Jacqueline is a consultant, executive coach, author, speaker and President of Conscious Success LLC. She launched the firm in 2009 to help companies infuse their service teams with renewed energy and empower them to be more productive and handle difficult situations professionally and with less stress. Jacqueline combines over 15 years of corporate management and training expertise with nine years of teaching and coaching of mindfulness and stress reduction techniques.

read more about Jacqueline Brodnitzki

Tea Room Conversation with Jacqueline Brodnitzki

Worrying seems to be the number one cause of stress and the reason so many people feel exhausted. In working with people from Fortune 50 companies to small companies to entrepreneurs and retirees, people tell me they constantly worry about their kids, their parents' health, their job, their company, the economy, the election, the world, and the list goes on and on.

You can see how worry like this causes a huge amount of stress. Most of our worry is for not. How often does the event you worried about really happen in the same way you worried about it? Worry saps your time and energy. It also decreases your happiness and resiliency.

Here are three strategies you can use to quiet your worrying and gain more energy. 


Now, let’s learn how to put these strategies into action. You may want to practice each strategy for a few days before adding the next. They build on each other nicely, and have a powerful effect when combined. For example, try strategy 1 for a few days, then try strategies 1 and 2 for a few days before adding strategy 3.

Strategy #1 - Label The Thought
A study out of UCLA found that just by naming a thought you decrease the intensity of it significantly. By naming your worry, you'll catch yourself when worrying more quickly and you'll be able to reduce it's hold on you.

Try This
Each time you notice yourself worrying:

Strategy #2 - Stop The Story
Worry tends to grow and multiply. Why? Worry is a story. Our stories tend to grow as we think about them. Let me share a personal example. 

A few weeks ago my son was hurt playing football. He took a week off and then was ready to go back to play. However, I was worried. In the game my son was hurt, 3 other boys on his team were also injured. It's really hard to watch a game like that where it seems boys are dropping like flies.  

The week my son was ready to go back to play his team was to face one of the tougher teams in their league. Many parents were worried because with fewer players each boys' likelihood of injury increases. Over the course of the week leading up to the game, I had conversations with other parents and as we talked my level of worry multiplied. I left those conversations very concerned. I pictured that game in which 4 boys were hurt and imagined it happening again this week.

I spent a lot of time that week worrying about the kids getting hurt.  

The game came and went with no one getting hurt. All that worry had simply been a waste of time and energy.   
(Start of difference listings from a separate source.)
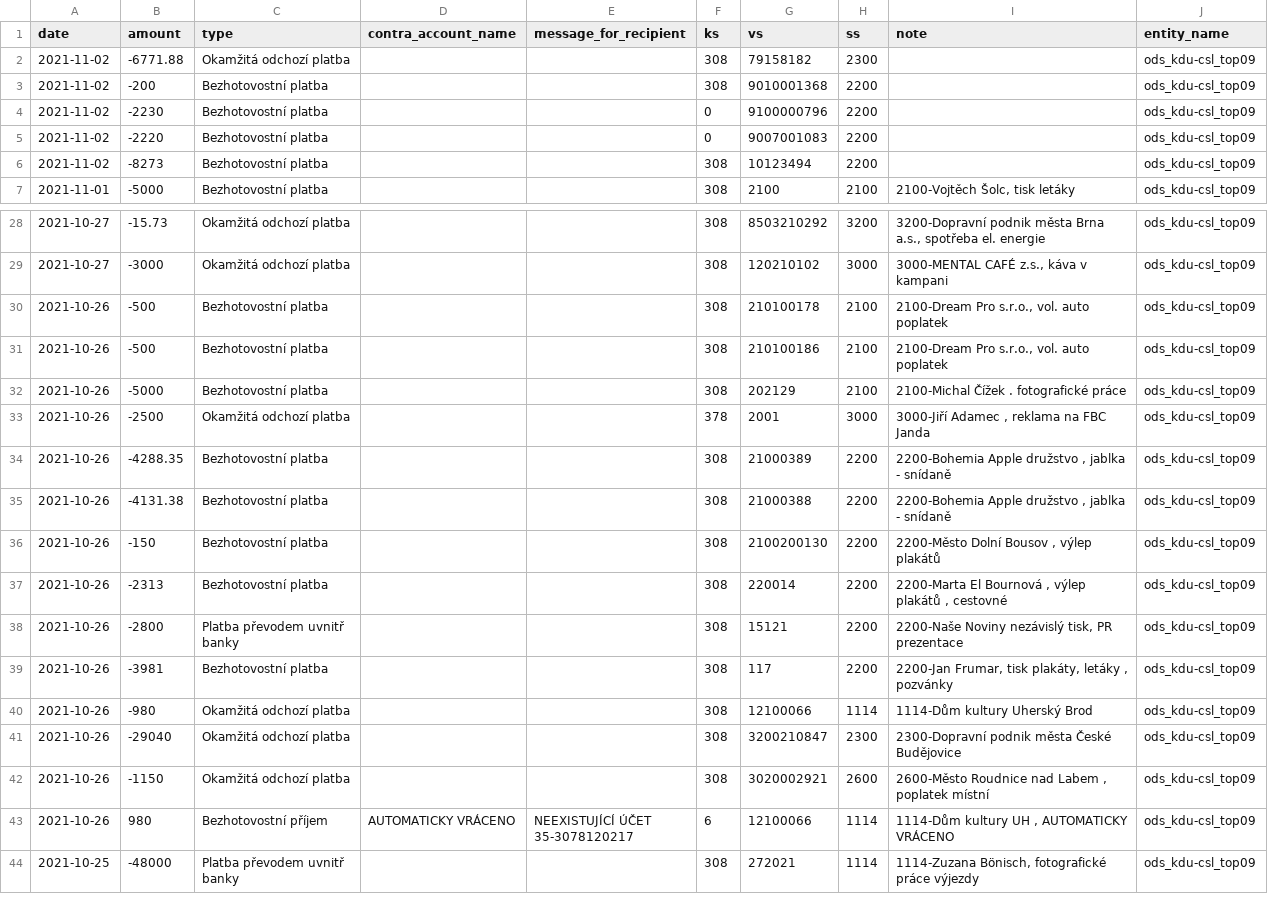
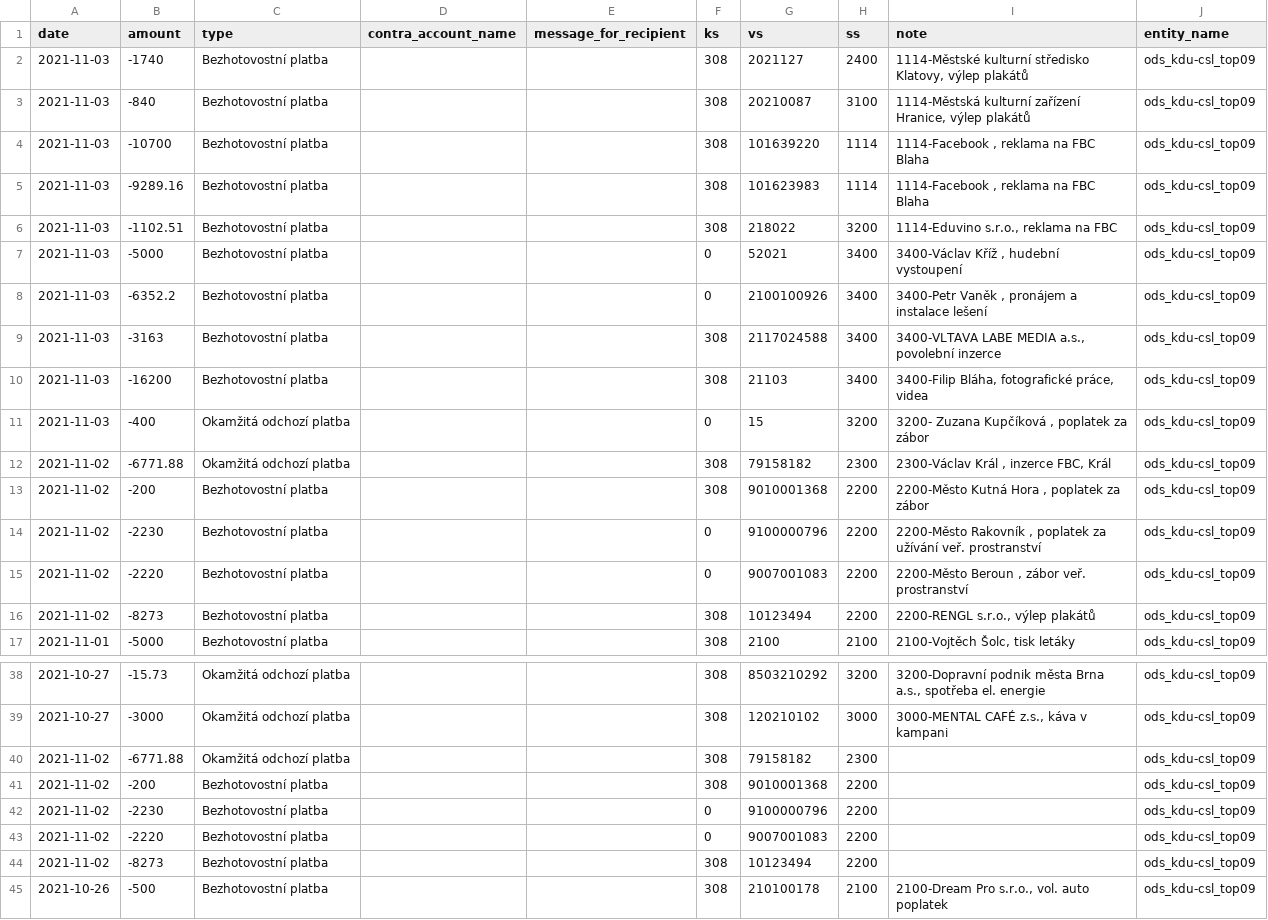
Before and after one commit to opop999/transparent_election_accounts, a CSV file: data/expense_accounts/individual_expense_accounts/ods_kdu-csl_top09.csv, drawn as a sheet; only a part is shown, gaps mark what is left out; the shorter side is filled out with more unchanged rows.

```diff
--- a/data/expense_accounts/individual_expense_accounts/ods_kdu-csl_top09.csv
+++ b/data/expense_accounts/individual_expense_accounts/ods_kdu-csl_top09.csv
@@ -1,7 +1,17 @@
 date,amount,type,contra_account_name,message_for_recipient,ks,vs,ss,note,entity_name
-2021-11-02,-6771.88,Okamžitá odchozí platba,,,308,79158182,2300,,ods_kdu-csl_top09
-2021-11-02,-200,Bezhotovostní platba,,,308,9010001368,2200,,ods_kdu-csl_top09
-2021-11-02,-2230,Bezhotovostní platba,,,0,9100000796,2200,,ods_kdu-csl_top09
-2021-11-02,-2220,Bezhotovostní platba,,,0,9007001083,2200,,ods_kdu-csl_top09
-2021-11-02,-8273,Bezhotovostní platba,,,308,10123494,2200,,ods_kdu-csl_top09
+2021-11-03,-1740,Bezhotovostní platba,,,308,2021127,2400,"1114-Městské kulturní středisko Klatovy, výlep plakátů",ods_kdu-csl_top09
+2021-11-03,-840,Bezhotovostní platba,,,308,20210087,3100,"1114-Městská kulturní zařízení Hranice, výlep plakátů",ods_kdu-csl_top09
+2021-11-03,-10700,Bezhotovostní platba,,,308,101639220,1114,"1114-Facebook  , reklama na FBC Blaha",ods_kdu-csl_top09
+2021-11-03,-9289.16,Bezhotovostní platba,,,308,101623983,1114,"1114-Facebook  , reklama na FBC Blaha",ods_kdu-csl_top09
+2021-11-03,-1102.51,Bezhotovostní platba,,,308,218022,3200,"1114-Eduvino s.r.o., reklama na FBC",ods_kdu-csl_top09
+2021-11-03,-5000,Bezhotovostní platba,,,0,52021,3400,"3400-Václav Kříž , hudební vystoupení",ods_kdu-csl_top09
+2021-11-03,-6352.2,Bezhotovostní platba,,,0,2100100926,3400,"3400-Petr Vaněk , pronájem a instalace lešení",ods_kdu-csl_top09
+2021-11-03,-3163,Bezhotovostní platba,,,308,2117024588,3400,"3400-VLTAVA LABE MEDIA a.s., povolební inzerce",ods_kdu-csl_top09
+2021-11-03,-16200,Bezhotovostní platba,,,308,21103,3400,"3400-Filip Bláha, fotografické práce, videa",ods_kdu-csl_top09
+2021-11-03,-400,Okamžitá odchozí platba,,,0,15,3200,"3200- Zuzana Kupčíková , poplatek za zábor",ods_kdu-csl_top09
+2021-11-02,-6771.88,Okamžitá odchozí platba,,,308,79158182,2300,"2300-Václav Král , inzerce FBC, Král",ods_kdu-csl_top09
+2021-11-02,-200,Bezhotovostní platba,,,308,9010001368,2200,"2200-Město Kutná Hora , poplatek za zábor",ods_kdu-csl_top09
+2021-11-02,-2230,Bezhotovostní platba,,,0,9100000796,2200,"2200-Město Rakovník , poplatek za užívání veř. prostranství",ods_kdu-csl_top09
+2021-11-02,-2220,Bezhotovostní platba,,,0,9007001083,2200,"2200-Město Beroun , zábor veř. prostranství",ods_kdu-csl_top09
+2021-11-02,-8273,Bezhotovostní platba,,,308,10123494,2200,"2200-RENGL s.r.o., výlep plakátů",ods_kdu-csl_top09
 2021-11-01,-5000,Bezhotovostní platba,,,308,2100,2100,"2100-Vojtěch Šolc, tisk letáky",ods_kdu-csl_top09
@@ -29,2 +39,7 @@ date,amount,type,contra_account_name,message_for_recipient,ks,vs,ss,note,entity_
 2021-10-27,-3000,Okamžitá odchozí platba,,,308,120210102,3000,"3000-MENTAL CAFÉ z.s., káva v kampani",ods_kdu-csl_top09
+2021-11-02,-6771.88,Okamžitá odchozí platba,,,308,79158182,2300,,ods_kdu-csl_top09
+2021-11-02,-200,Bezhotovostní platba,,,308,9010001368,2200,,ods_kdu-csl_top09
+2021-11-02,-2230,Bezhotovostní platba,,,0,9100000796,2200,,ods_kdu-csl_top09
+2021-11-02,-2220,Bezhotovostní platba,,,0,9007001083,2200,,ods_kdu-csl_top09
+2021-11-02,-8273,Bezhotovostní platba,,,308,10123494,2200,,ods_kdu-csl_top09
 2021-10-26,-500,Bezhotovostní platba,,,308,210100178,2100,"2100-Dream Pro s.r.o., vol. auto poplatek",ods_kdu-csl_top09
```
Also changed, not shown: data/donation_accounts/individual_donation_accounts/stan.csv, data/donation_accounts/individual_donation_accounts/svobodni.csv, 54 other files.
Sometimes worry is helpful if it leads us to take mindful action. For example,  it would have been helpful if I decided not to let my son play.     
However, since I wasn't taking any action, the worry was for not. If something had happened and my son had gotten injured, my advance worrying would have been a hindrance. Worry is stressful and puts your mind/body into a state of fight or flight. Daniel Goleman, in his book Emotional Intelligence, explains when we are in a fight or flight state our thinking is clouded and not rational.  
If I had been mindful during the week and my son had gotten injured, I would have stepped into action most clearly and known what to do.

Try This
When you notice yourself worrying: 

Notice how many habitual stories you can weaken by not talking and/or thinking about them. Each time you stop a story in it's tracks, the story becomes less of a habit and you'll find it easier to be free from it. 

Strategy #3 - Exhale
This final step is quite powerful, especially when you can't get the worrying to stop—when you feel anxious or are having a panic attack.   

When very worried, anxious or experiencing a panic attack, the balance of oxygen and carbon dioxide in your body gets out of whack. There is too much oxygen which makes it hard to take a deep breath. 
By exhaling fully and then pausing, you allow the oxygen/carbon dioxide ratio to come back into balance and the anxiety or panic attack is reduced significantly.

Try This

Practice the techniques daily over the next three weeks and they’ll become a helpful habit—you’ll remember to use them when you most need help. 

All my best wishes for you,

read more about Jacqueline Brodnitzki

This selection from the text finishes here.